What you have to do - As soon as the line containing "createGraph(file, f1, f2, l)" appears in the material below, start returning lines exactly, and end with the line containing "pt::Environement::initEnvironement(indicies);".

Exercise data -
↓↓↓
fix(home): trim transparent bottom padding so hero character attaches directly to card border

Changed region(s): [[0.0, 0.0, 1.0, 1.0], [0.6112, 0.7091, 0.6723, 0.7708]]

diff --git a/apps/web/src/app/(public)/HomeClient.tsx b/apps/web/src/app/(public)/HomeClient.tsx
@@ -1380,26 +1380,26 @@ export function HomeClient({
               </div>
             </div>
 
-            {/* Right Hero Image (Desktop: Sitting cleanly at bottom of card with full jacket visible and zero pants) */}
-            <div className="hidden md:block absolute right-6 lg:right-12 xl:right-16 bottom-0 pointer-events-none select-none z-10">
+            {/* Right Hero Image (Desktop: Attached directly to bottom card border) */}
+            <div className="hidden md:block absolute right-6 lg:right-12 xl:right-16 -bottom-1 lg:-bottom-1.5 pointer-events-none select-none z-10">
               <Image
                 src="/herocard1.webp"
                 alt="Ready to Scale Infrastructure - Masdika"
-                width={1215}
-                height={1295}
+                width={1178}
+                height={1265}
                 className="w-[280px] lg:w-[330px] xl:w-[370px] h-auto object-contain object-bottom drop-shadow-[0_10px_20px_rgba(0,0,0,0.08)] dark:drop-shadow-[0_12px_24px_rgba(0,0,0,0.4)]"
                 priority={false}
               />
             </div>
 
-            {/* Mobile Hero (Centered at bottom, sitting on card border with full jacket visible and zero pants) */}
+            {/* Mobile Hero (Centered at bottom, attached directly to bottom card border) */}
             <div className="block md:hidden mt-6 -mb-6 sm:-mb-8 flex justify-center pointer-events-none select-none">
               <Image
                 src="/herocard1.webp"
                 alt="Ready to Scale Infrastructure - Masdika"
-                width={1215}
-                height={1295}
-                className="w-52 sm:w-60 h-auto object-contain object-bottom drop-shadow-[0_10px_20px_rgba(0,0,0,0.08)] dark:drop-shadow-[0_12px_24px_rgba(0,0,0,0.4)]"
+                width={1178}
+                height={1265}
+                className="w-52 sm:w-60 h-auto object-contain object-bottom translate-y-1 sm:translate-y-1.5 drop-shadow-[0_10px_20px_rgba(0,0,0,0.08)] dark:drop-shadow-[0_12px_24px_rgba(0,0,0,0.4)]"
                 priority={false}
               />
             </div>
↑↑↑
↓↓↓
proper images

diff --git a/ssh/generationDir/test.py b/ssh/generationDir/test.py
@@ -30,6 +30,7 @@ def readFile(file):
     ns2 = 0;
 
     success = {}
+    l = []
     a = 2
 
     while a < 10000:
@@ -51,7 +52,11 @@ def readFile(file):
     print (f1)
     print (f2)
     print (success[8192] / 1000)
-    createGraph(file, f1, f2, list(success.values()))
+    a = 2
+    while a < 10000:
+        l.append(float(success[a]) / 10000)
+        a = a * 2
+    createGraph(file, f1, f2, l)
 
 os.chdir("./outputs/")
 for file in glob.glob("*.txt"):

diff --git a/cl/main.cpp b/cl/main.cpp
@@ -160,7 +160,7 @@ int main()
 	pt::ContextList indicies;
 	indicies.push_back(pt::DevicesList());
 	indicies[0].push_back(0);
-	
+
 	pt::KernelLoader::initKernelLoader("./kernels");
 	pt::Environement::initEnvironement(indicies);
↑↑↑
Solution to the problem -
+    createGraph(file, f1, f2, l)
 
 os.chdir("./outputs/")
 for file in glob.glob("*.txt"):

diff --git a/cl/main.cpp b/cl/main.cpp
@@ -160,7 +160,7 @@ int main()
 	pt::ContextList indicies;
 	indicies.push_back(pt::DevicesList());
 	indicies[0].push_back(0);
-	
+
 	pt::KernelLoader::initKernelLoader("./kernels");
 	pt::Environement::initEnvironement(indicies);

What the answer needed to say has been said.